this layout is absolutely open for modification and tweaking, if you have a grip about some segment of it, I am more than willing to try and accommodate requests to resolve workflow problems that people see.
I look forward to discussing this with everyone who can make it this evening!
Can’t make it tonight, but here are a few comments:
suggest making the grinding/welding section separate from the metal mills and lathe to keep grit out of the fine parts of the machines
suggest storage be kept out of the wood shop to keep dust off the shelves and projects and make it easier to clean the shop
suggest having the dust collector(s) turn automatically any time a wood shop machine is turned on
suggest the wood shop machines be positioned so that it’s easy to clean behind them, e.g., set them away from the walls or at a 45 or 60º angle to the walls
suggest placing the CNC far enough from any wall that one can easily get at it from any side (e,g. 3 feet);
makes loading/unloading 4x8 sheets much easier ( and cleaning easier, too)
Thanks for your time and your effort on the move!
John, I think my layout posted does most of those, but please let me know if otherwise. I do have vertical storage still in the wood shop, but at our first expansion that coudl be moved out to make way for more/better woodworking equipment
I hate to continue to make this thread tangential to it’s subject like but I want to add to this:
Can “we” please design the handheld part of the new woodshop dust vacuum with a slim extension tube just like a shopvac? In our current shop the actual shopvac never seems to be nearby or requires plugging in and dragging around. The handheld vacuum tube is 5-6" and awkward to use on the floor and in nooks and crannies. I am an old man that doesn’t like bending over but really likes a squeaky clean workshop - two things that are at odds with each other. Let’s design the duct collector to make us fall into a pit of success where the easiest and laziest cleaning can still result in the desired outcome.

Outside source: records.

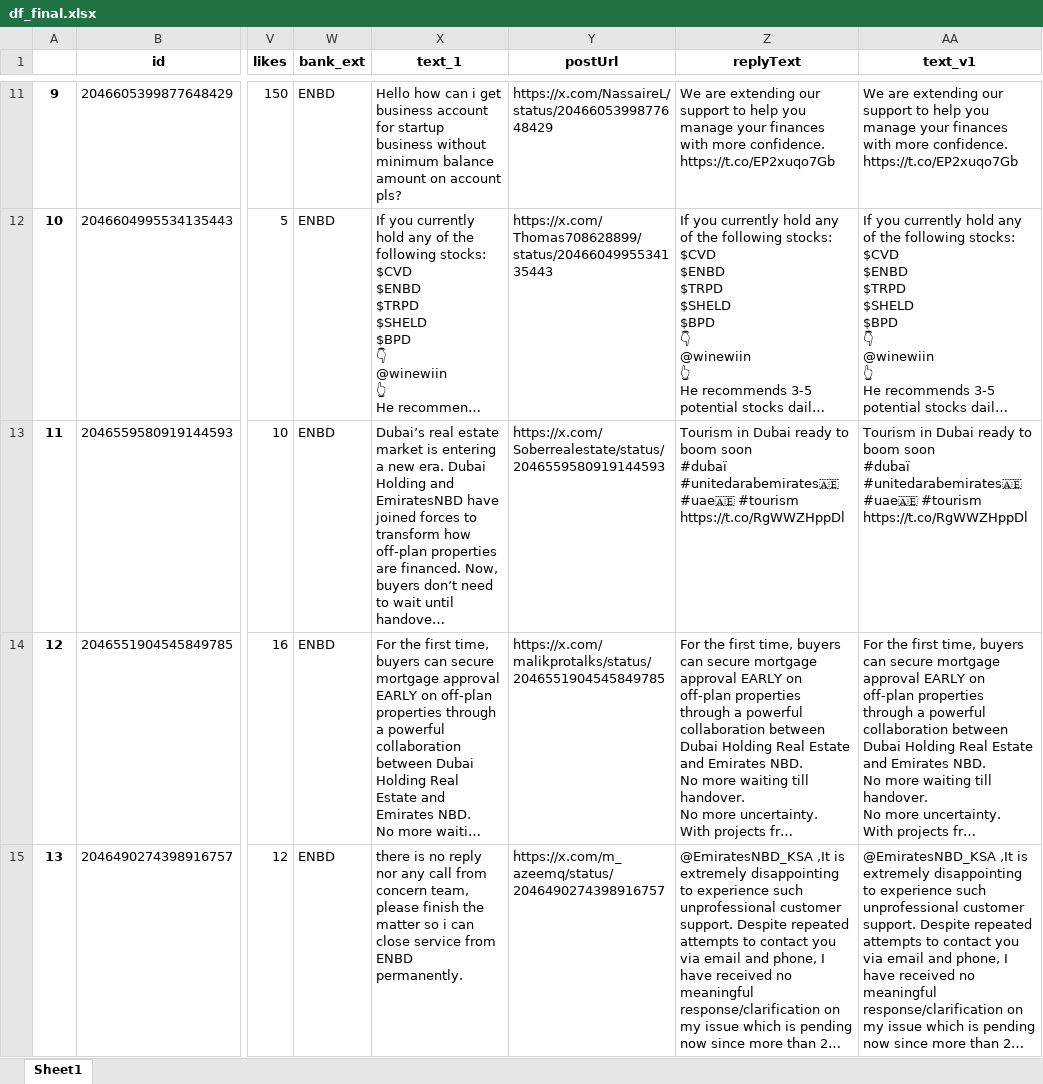
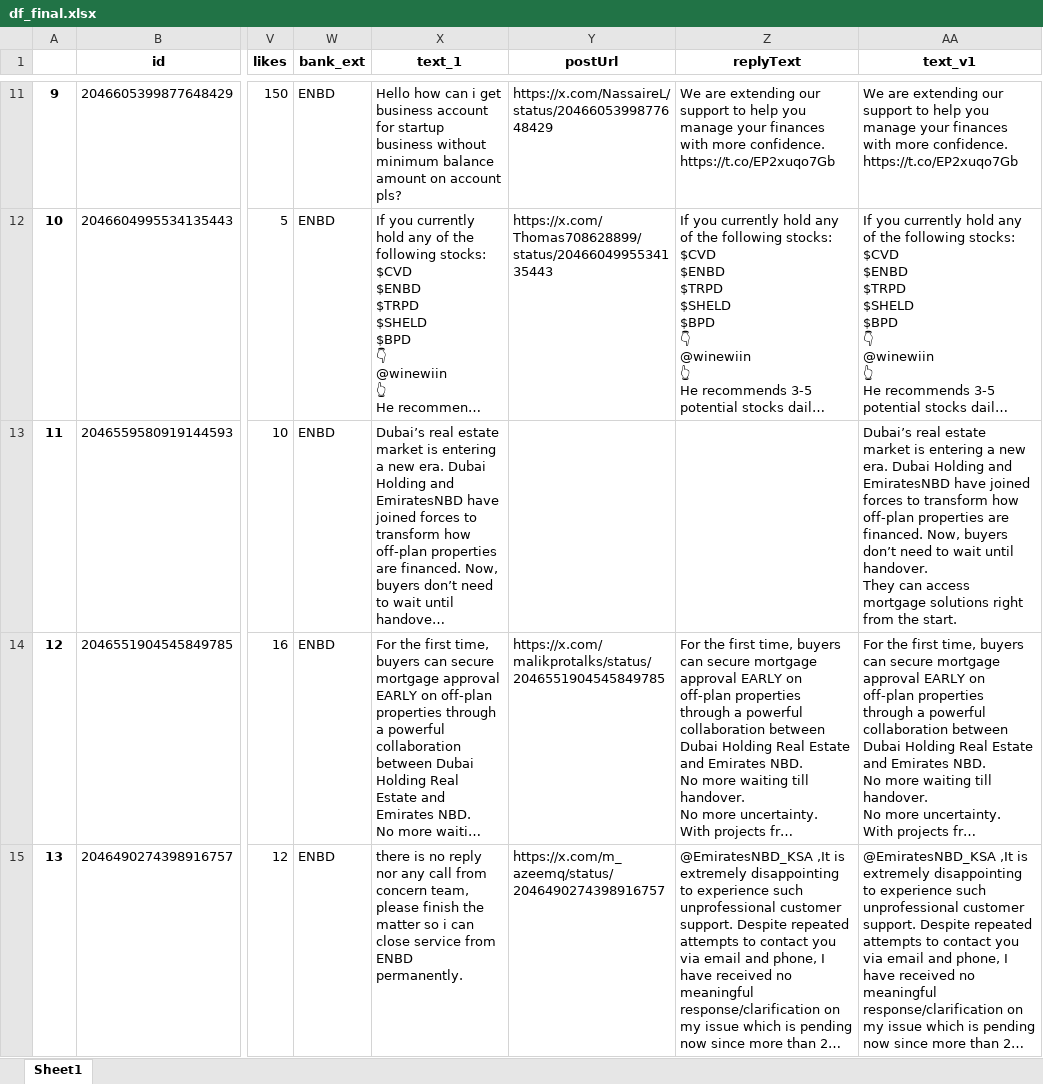
Before and after one commit to felixabraham670706/socialmedia, an Excel workbook: df_final.xlsx, sheet Sheet1, drawn as a sheet; only a part is shown, gaps mark what is left out; long unchanged cells end in …; values as stored, in another font and other column widths than the file's, no borders; ↵ is a line break in a cell; the diff covers the shown part only; the diff names each change by its address in the sheet, - before the commit and + after, or states it on an @@ line.

```diff
--- a/df_final.xlsx (sheet Sheet1)
+++ b/df_final.xlsx (sheet Sheet1)
-Y13 (postUrl): https://x.com/Soberrealestate/status/2046559580919144593
+Y13 (postUrl): (empty)
-Z13 (replyText): Tourism in Dubai ready to boom soon ↵ #dubaï #unitedarabemirates🇦🇪 #uae🇦🇪 #tourism https://t.co/RgWWZHppDl
+Z13 (replyText): (empty)
-AA13 (text_v1): Tourism in Dubai ready to boom soon ↵ #dubaï #unitedarabemirates🇦🇪 #uae🇦🇪 #tourism https://t.co/RgWWZHppDl
+AA13 (text_v1): Dubai’s real estate market is entering a new era. Dubai Holding and EmiratesNBD have joined forces to transform how off-plan properties are financed. Now, buyers don’t need to wait until handover. ↵ They can access mortgage solutions right from the start.
```
Also changed, not shown: 14 edited cells elsewhere in this sheet, EI_ENBD_3post.xlsx, EI_ENDB_comments.xlsx, 9 other files.
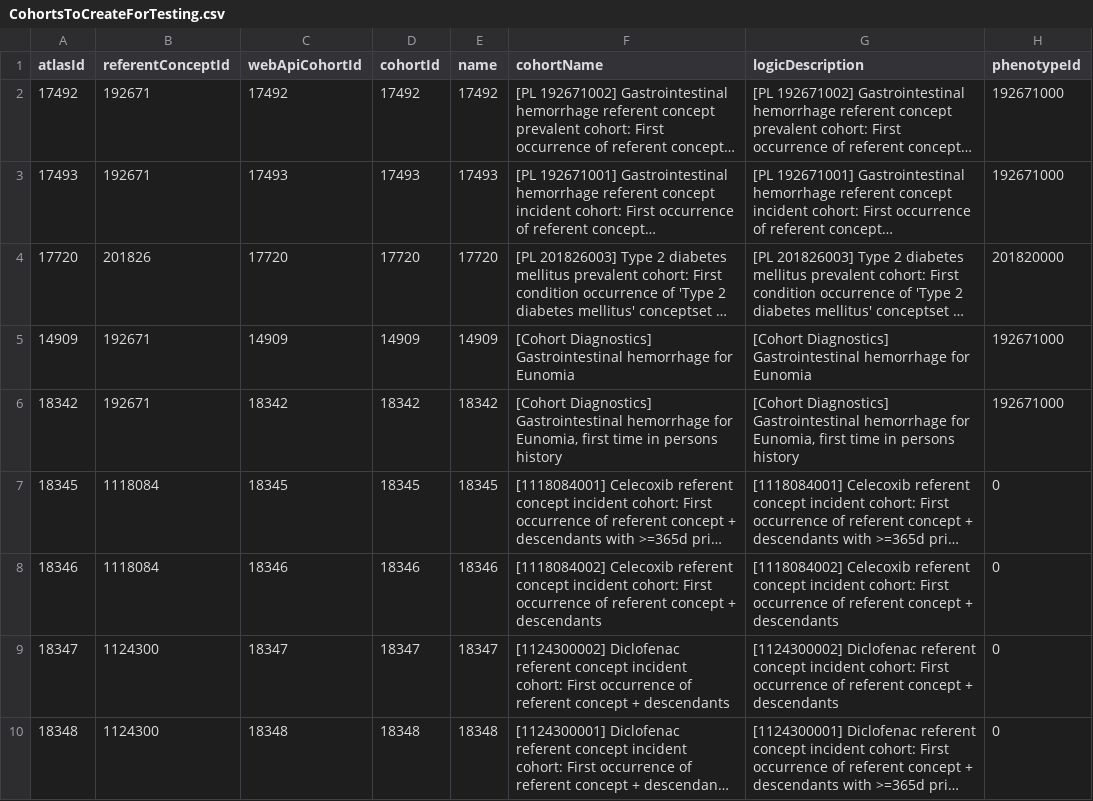
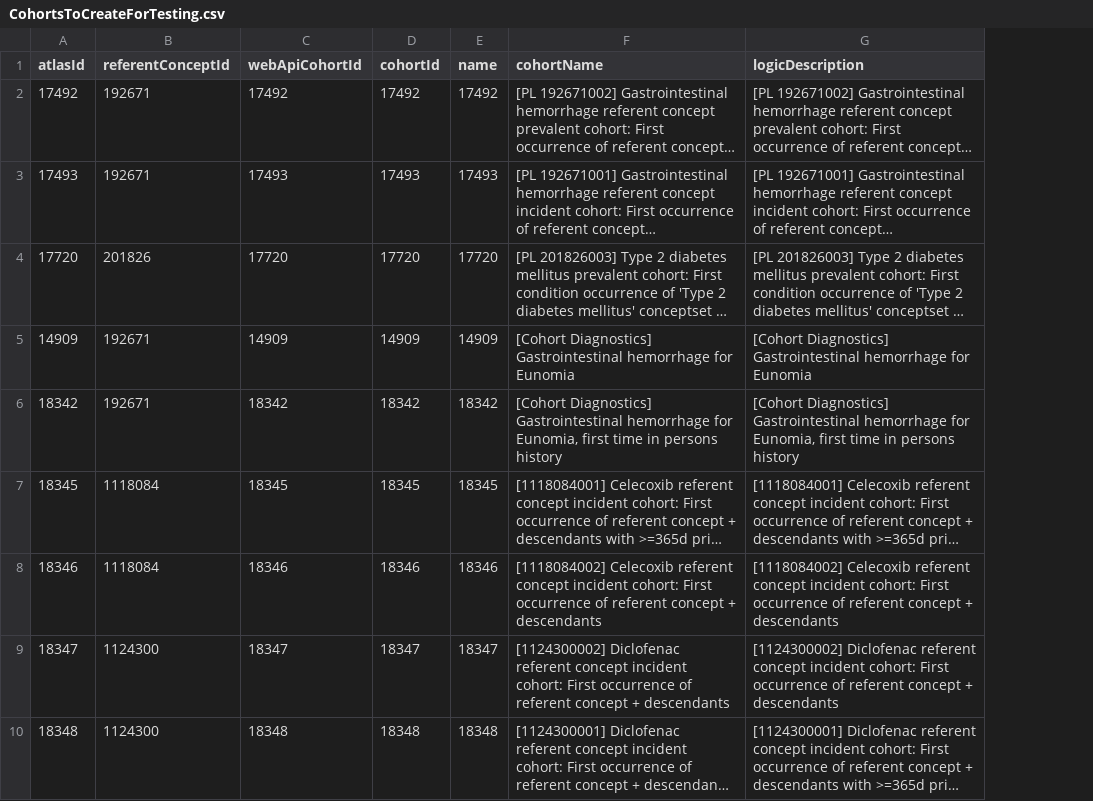
Before and after one commit to OHDSI/CohortDiagnostics, a CSV file: inst/settings/CohortsToCreateForTesting.csv, drawn as a sheet; only a part is shown; long unchanged cells end in …; the diff names each change by its address in the sheet, - before the commit and + after, or states it on an @@ line.

```diff
--- a/inst/settings/CohortsToCreateForTesting.csv
+++ b/inst/settings/CohortsToCreateForTesting.csv
-column H (phenotypeId), rows 2-10: 192671000 | 192671000 | 201820000 | 192671000 | 192671000 | 0 | 0 | 0 | 0
```
Also changed, not shown: inst/settings/resultsDataModelSpecification.csv, inst/shiny/DiagnosticsExplorer/resultsDataModelSpecification.csv, 7 other files.
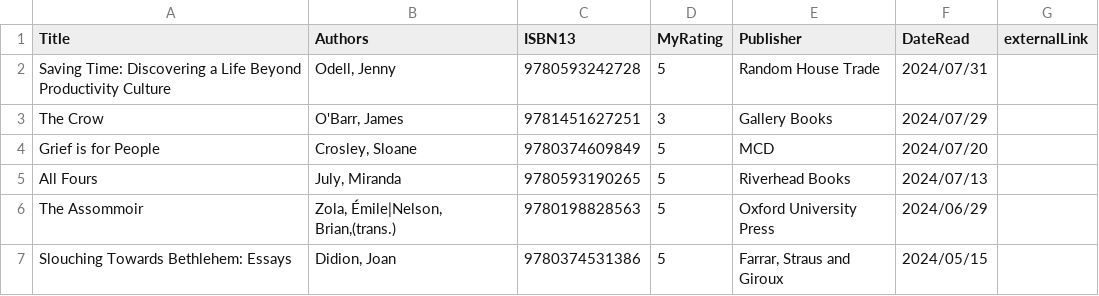
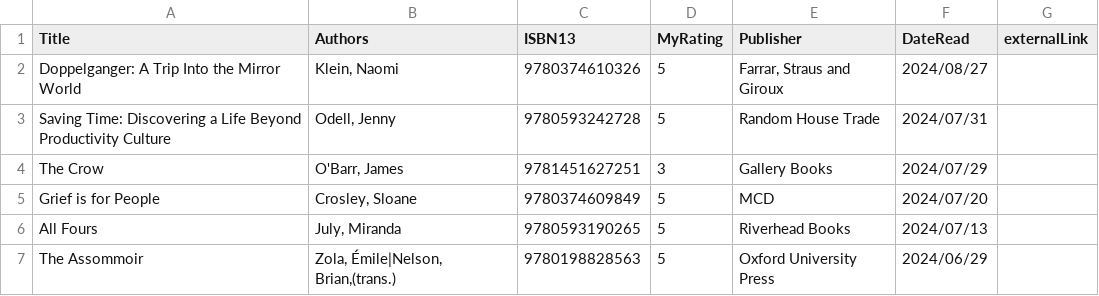
Before and after one commit to mattbailey0/mattmattmatt_2, a CSV file: _data/reading.csv, drawn as a sheet; only a part is shown; the shorter side is filled out with more unchanged rows; the diff names each change by its address in the sheet, - before the commit and + after, or states it on an @@ line.

Commit message:
add books, layout tweaks to /reading

```diff
--- a/_data/reading.csv
+++ b/_data/reading.csv
+row 2: Doppelganger: A Trip Into the Mirror World | Klein, Naomi | 9780374610326 | 5 | Farrar, Straus and Giroux | 2024/08/27
```
Also changed, not shown: _data/reading-backlinks.csv, 3 other files.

Looking at the new plan, the only thing I would suggest is moving the “surface grinder” out of the metal lathe area into the welding area, and
moving the paint booth out of the welding area (maybe into the metal lathe area, as an exchange?).
That would get grit away from the lathe and mill, and flammable (or inflammable ; ) ) fumes away from the welders.
Again, thanks for the work you all are doing on this!
I sympathize with both the concept of a clean shop and the idea of not having to drag a 6" hose behind a dust collection “broom”.
We’re a maker space, lets “Roomba™-ize” a ShopVac™ and have it continually clean the floor!
Failing that, I wonder if a there is such a thing as a rechargeable shop vac?
This could be docked in a specific place for charging, but more easily moved around the space for cleaning.
Easier to find, easier to use!
My P.S. got left behind!
P.S. We could also consider simply hanging a shop vac broom on the wall, with a 2 1/4" (or whatever size) hose and an adapter
to the 6" DC ducting and plug the adapter into the nearest blast gate to clean a given area.
If we are set enough on the floor plan for the wood shop, I can turn my thoughts and design efforts to the wood shop dust collection system. I like the idea of smaller hoses for general clean up and small tools. Also some ideas about remote power, automated gates, etc are interesting.
I’ll look into this some and am open to all thoughts/opinions/input etc. If this becomes a hot topic, it should probably have its own thread....
The sooner the better in my opinion and you brim with energy and enthusiasm so I can’t think of a better person.